__WHAT TO PRODUCE__
Search the data for the word "title" and copy every line that contains it.

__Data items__
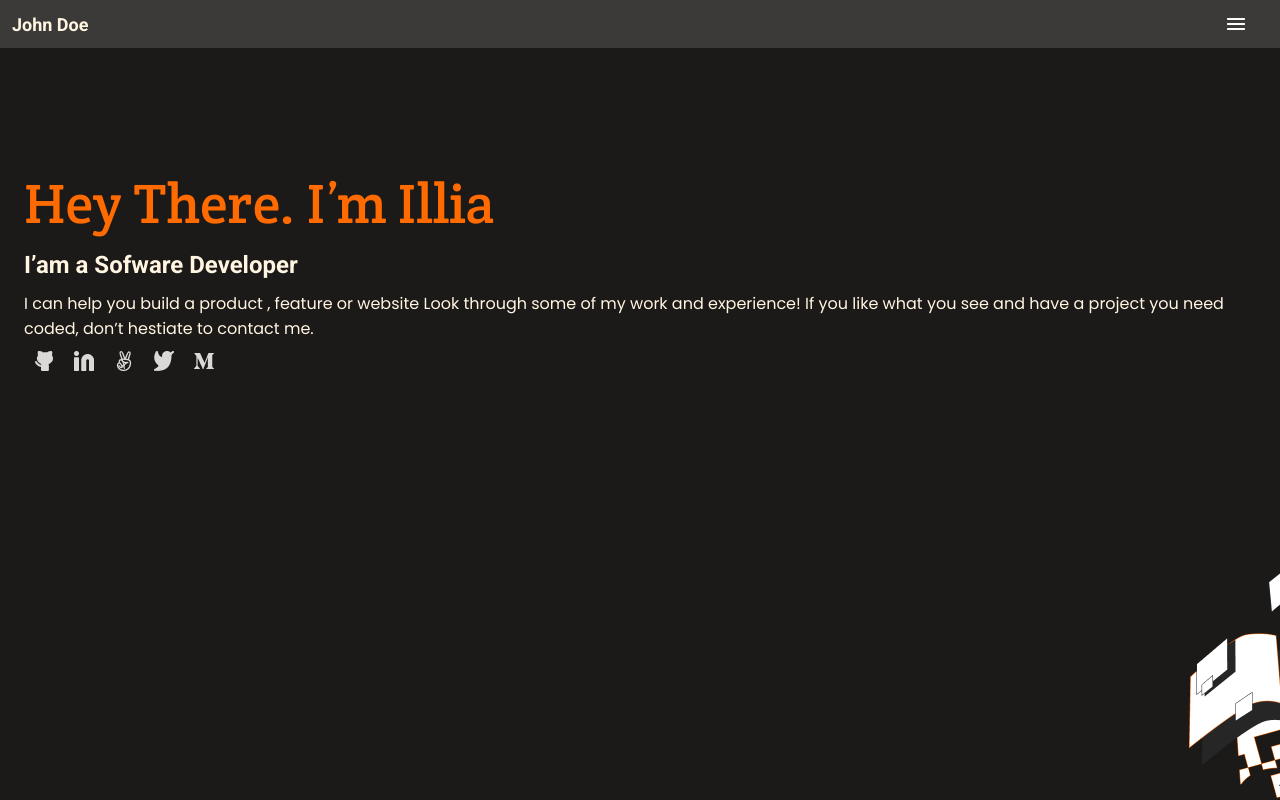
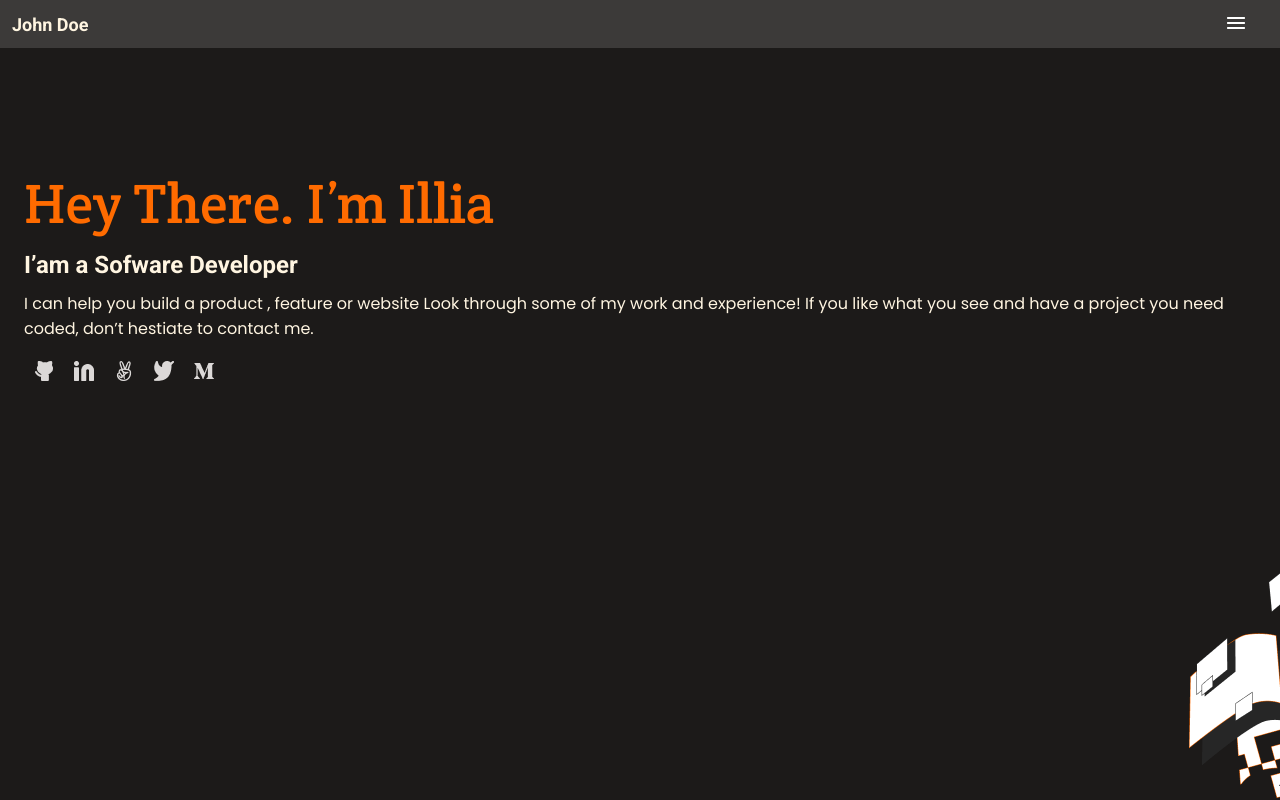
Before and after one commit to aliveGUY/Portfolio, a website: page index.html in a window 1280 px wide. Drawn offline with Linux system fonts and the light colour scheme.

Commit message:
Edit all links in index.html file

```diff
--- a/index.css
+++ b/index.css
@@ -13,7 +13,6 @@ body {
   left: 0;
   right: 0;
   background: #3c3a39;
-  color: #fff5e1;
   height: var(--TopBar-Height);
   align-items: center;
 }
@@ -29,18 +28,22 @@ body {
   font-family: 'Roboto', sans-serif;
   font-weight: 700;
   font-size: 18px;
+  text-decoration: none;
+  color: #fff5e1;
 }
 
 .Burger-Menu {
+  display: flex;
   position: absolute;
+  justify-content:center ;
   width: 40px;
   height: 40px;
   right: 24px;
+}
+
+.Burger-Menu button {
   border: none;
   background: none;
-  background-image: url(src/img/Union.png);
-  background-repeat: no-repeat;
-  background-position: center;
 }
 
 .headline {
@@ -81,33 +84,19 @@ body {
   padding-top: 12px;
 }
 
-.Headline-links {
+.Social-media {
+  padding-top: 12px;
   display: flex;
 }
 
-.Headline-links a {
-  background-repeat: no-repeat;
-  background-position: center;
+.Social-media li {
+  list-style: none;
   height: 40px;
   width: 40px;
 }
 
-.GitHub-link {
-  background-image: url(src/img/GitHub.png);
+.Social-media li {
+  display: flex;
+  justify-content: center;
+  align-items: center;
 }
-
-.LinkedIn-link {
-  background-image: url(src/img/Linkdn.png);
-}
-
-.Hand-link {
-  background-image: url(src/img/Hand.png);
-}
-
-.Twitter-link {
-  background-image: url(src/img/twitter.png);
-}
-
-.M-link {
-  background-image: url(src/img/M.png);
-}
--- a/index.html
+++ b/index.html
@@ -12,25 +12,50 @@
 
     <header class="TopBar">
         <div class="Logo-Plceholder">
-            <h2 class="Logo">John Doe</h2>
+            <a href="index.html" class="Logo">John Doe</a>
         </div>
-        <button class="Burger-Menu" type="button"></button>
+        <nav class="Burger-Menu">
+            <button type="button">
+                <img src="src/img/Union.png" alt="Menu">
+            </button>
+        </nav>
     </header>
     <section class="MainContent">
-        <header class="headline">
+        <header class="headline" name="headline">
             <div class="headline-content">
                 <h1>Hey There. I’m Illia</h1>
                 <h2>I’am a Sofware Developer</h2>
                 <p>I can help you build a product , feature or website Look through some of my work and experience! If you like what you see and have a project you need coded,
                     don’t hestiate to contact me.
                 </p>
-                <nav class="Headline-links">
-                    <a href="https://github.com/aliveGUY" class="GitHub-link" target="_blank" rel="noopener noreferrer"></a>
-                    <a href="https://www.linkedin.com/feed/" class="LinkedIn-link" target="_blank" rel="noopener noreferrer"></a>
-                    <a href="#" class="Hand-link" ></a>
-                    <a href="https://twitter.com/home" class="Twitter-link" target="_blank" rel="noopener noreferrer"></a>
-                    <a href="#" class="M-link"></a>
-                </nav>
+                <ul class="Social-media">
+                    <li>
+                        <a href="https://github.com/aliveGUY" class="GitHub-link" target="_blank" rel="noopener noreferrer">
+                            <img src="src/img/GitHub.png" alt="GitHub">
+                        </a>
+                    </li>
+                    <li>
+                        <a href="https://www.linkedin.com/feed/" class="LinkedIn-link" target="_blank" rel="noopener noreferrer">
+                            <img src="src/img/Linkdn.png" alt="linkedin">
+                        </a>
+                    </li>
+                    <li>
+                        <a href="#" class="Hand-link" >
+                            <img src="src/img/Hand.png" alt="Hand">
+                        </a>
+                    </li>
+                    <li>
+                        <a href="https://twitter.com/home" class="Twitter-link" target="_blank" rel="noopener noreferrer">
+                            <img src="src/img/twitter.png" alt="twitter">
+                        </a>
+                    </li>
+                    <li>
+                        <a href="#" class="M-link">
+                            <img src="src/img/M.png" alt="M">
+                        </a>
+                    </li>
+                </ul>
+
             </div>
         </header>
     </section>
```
* * *
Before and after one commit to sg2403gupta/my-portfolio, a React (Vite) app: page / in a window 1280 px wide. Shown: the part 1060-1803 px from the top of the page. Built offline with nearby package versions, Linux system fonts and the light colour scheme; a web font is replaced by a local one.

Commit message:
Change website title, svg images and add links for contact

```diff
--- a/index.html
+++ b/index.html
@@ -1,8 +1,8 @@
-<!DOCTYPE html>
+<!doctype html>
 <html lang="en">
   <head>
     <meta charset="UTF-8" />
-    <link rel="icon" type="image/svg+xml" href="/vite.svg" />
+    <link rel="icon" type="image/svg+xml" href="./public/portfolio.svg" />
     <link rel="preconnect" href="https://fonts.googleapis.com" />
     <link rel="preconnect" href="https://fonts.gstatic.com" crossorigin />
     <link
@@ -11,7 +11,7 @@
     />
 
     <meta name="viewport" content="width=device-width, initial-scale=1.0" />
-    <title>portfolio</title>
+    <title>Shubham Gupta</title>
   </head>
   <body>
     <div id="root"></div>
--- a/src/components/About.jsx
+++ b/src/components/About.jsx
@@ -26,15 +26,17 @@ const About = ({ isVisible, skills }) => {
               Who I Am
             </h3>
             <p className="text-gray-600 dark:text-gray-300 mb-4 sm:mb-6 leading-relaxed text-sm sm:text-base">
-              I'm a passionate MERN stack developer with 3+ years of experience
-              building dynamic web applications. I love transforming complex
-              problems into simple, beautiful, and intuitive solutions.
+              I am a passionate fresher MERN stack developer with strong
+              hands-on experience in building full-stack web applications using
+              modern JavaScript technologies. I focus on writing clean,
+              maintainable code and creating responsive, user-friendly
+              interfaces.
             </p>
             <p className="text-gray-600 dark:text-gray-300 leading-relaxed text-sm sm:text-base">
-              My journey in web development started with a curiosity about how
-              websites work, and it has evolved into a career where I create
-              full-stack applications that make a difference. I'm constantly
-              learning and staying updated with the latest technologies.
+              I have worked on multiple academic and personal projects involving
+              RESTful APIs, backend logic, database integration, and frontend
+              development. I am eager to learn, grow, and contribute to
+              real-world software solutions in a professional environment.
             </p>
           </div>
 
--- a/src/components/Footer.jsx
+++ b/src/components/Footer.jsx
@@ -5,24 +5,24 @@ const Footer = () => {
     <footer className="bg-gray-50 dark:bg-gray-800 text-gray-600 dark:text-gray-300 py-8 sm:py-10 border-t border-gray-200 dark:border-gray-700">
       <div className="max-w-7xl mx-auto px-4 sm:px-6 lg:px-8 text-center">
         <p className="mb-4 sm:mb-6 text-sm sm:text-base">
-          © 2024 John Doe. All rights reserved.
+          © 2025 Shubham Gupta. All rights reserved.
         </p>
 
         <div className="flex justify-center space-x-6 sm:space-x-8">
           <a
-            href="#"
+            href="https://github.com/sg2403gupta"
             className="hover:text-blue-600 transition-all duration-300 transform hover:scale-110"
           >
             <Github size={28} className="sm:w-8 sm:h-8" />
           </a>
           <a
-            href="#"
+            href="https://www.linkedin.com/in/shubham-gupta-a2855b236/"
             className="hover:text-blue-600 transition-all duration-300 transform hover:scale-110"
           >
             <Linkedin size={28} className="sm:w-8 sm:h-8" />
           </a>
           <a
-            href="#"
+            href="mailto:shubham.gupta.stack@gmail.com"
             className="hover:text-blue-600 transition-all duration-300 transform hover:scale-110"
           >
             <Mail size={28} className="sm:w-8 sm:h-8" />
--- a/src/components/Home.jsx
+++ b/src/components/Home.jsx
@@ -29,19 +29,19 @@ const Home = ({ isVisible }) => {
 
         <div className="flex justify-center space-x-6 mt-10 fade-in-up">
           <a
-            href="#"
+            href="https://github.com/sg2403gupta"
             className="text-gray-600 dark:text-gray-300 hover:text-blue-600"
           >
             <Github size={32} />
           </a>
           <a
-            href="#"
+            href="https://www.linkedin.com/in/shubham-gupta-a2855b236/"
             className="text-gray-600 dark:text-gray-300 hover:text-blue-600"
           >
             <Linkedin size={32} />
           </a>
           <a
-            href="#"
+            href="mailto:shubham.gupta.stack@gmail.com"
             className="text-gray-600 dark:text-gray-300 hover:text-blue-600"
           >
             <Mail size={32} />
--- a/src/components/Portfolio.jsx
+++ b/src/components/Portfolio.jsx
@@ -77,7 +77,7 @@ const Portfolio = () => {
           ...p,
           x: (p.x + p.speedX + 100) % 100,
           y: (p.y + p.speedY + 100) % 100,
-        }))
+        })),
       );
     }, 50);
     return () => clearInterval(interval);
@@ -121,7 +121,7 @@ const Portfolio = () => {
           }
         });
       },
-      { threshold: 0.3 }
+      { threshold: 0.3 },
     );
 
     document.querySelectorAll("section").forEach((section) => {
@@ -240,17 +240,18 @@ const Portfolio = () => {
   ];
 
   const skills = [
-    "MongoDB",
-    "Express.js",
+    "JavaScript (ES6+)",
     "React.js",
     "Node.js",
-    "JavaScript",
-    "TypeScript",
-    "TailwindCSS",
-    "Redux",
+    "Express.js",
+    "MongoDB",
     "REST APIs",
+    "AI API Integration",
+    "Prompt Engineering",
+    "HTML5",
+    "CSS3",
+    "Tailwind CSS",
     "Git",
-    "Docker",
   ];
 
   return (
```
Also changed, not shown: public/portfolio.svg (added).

__ANSWER AREA__
Change website title, svg images and add links for contact
-    <title>portfolio</title>
+    <title>Shubham Gupta</title>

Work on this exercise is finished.